--- Try it ---
Please copy each line from the entries that contains the string "button".

--- Available data ---
• • • • • • •
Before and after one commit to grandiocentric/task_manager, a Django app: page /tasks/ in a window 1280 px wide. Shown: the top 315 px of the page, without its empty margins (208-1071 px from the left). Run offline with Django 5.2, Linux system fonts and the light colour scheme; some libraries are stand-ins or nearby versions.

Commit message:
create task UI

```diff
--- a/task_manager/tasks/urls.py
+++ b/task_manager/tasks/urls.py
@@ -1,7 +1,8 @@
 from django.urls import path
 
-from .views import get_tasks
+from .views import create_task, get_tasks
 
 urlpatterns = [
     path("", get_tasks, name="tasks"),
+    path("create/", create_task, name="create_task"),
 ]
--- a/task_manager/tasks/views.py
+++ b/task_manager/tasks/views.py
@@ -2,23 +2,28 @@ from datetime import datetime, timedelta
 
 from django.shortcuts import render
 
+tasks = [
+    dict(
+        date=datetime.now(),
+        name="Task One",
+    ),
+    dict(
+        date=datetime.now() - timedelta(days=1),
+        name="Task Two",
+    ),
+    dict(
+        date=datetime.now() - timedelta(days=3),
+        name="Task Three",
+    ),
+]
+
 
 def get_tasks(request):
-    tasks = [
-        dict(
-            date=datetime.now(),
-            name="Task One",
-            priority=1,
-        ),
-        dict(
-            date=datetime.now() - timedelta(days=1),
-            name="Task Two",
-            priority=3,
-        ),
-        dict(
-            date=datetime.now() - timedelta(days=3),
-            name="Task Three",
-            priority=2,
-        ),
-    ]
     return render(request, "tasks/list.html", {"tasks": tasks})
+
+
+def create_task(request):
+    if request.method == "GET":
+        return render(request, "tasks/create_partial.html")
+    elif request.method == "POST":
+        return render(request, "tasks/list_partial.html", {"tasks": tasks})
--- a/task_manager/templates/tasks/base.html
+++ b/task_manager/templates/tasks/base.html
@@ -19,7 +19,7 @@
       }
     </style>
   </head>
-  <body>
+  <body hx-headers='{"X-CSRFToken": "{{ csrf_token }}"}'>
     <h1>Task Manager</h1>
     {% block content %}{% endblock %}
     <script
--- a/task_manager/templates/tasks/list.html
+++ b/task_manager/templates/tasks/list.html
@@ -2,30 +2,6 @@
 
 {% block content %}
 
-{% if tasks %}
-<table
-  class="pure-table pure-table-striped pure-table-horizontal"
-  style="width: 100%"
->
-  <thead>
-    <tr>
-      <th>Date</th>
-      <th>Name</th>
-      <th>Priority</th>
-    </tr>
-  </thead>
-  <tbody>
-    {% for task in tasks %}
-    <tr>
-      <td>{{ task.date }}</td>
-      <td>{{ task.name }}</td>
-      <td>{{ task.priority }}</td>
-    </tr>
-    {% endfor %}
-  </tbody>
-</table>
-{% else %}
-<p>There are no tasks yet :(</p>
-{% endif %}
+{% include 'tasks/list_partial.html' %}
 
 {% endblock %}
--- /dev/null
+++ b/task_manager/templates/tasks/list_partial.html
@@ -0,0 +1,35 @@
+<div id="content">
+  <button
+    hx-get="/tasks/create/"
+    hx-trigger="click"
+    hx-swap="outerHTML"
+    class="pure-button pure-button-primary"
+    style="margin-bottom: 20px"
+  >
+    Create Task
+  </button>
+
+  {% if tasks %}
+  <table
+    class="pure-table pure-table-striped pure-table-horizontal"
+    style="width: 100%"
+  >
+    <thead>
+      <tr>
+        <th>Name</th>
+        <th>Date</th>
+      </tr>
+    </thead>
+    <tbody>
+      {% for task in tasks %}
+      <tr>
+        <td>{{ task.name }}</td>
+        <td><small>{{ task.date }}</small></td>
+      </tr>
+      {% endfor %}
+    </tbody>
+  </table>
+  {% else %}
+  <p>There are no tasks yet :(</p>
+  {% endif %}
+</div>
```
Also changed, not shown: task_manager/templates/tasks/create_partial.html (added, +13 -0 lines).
• • • • • • •
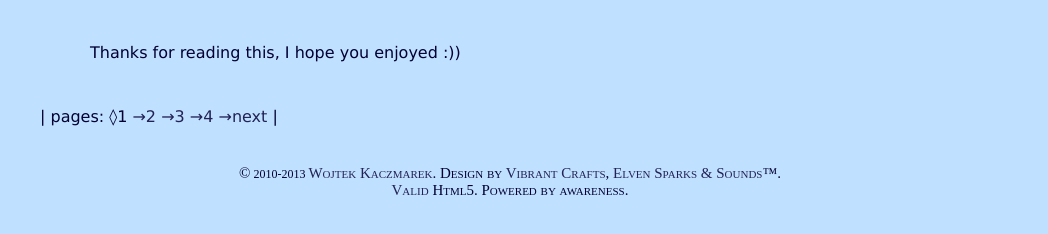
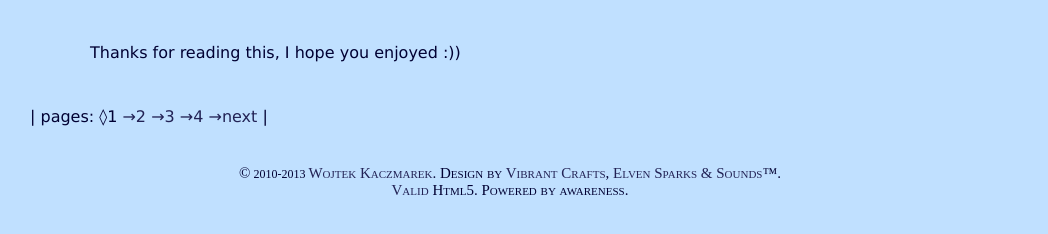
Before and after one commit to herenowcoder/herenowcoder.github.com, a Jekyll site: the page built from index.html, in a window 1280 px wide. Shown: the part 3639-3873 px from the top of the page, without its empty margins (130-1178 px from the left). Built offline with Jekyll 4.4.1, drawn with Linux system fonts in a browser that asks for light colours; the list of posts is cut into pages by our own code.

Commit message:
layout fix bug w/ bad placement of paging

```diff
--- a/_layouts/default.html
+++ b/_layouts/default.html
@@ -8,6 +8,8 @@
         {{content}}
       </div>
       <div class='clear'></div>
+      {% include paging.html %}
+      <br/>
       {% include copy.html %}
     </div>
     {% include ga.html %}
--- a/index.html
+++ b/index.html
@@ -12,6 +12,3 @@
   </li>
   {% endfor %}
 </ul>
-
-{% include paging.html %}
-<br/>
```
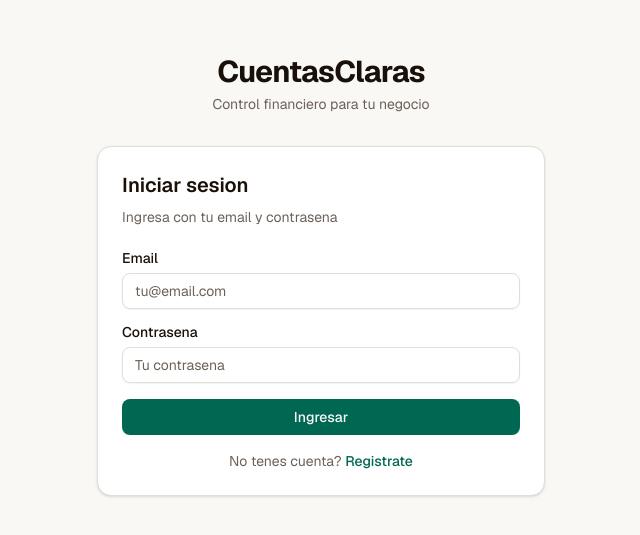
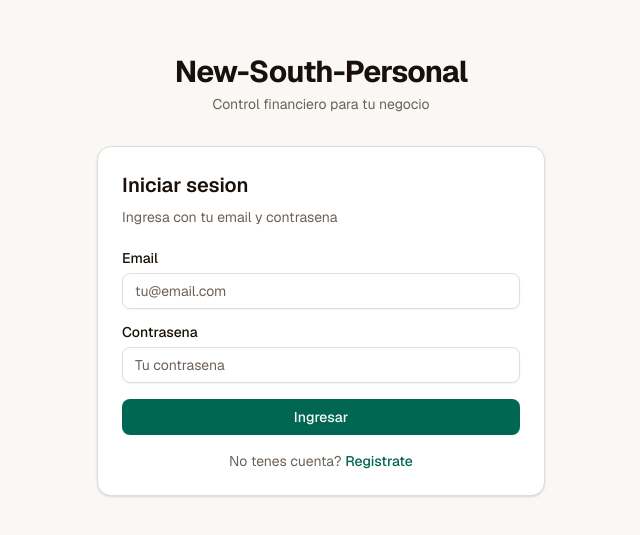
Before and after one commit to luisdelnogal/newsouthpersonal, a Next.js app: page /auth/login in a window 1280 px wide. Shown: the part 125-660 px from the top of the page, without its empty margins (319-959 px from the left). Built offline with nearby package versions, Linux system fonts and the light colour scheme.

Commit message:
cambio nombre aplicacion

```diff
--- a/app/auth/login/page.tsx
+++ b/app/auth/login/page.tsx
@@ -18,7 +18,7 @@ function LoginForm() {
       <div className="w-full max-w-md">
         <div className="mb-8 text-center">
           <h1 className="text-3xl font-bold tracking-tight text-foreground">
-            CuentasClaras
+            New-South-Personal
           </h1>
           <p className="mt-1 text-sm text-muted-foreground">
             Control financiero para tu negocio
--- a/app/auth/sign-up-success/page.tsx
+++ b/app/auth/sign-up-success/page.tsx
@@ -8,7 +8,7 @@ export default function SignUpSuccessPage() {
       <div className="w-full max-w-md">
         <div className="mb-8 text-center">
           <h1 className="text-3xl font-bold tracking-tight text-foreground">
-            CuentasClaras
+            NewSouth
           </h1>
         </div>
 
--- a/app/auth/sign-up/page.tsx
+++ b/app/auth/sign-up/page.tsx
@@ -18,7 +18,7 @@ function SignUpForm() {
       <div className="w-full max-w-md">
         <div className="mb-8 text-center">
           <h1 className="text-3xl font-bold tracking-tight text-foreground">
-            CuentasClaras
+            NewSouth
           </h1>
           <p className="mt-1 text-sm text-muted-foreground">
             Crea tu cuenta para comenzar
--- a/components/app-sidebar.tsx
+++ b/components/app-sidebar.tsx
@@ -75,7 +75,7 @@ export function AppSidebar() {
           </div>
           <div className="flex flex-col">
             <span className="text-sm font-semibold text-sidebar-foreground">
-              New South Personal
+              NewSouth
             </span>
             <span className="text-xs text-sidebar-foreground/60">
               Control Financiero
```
• • • • • • •
--- Exercise response ---
+  <button
+    class="pure-button pure-button-primary"
+  </button>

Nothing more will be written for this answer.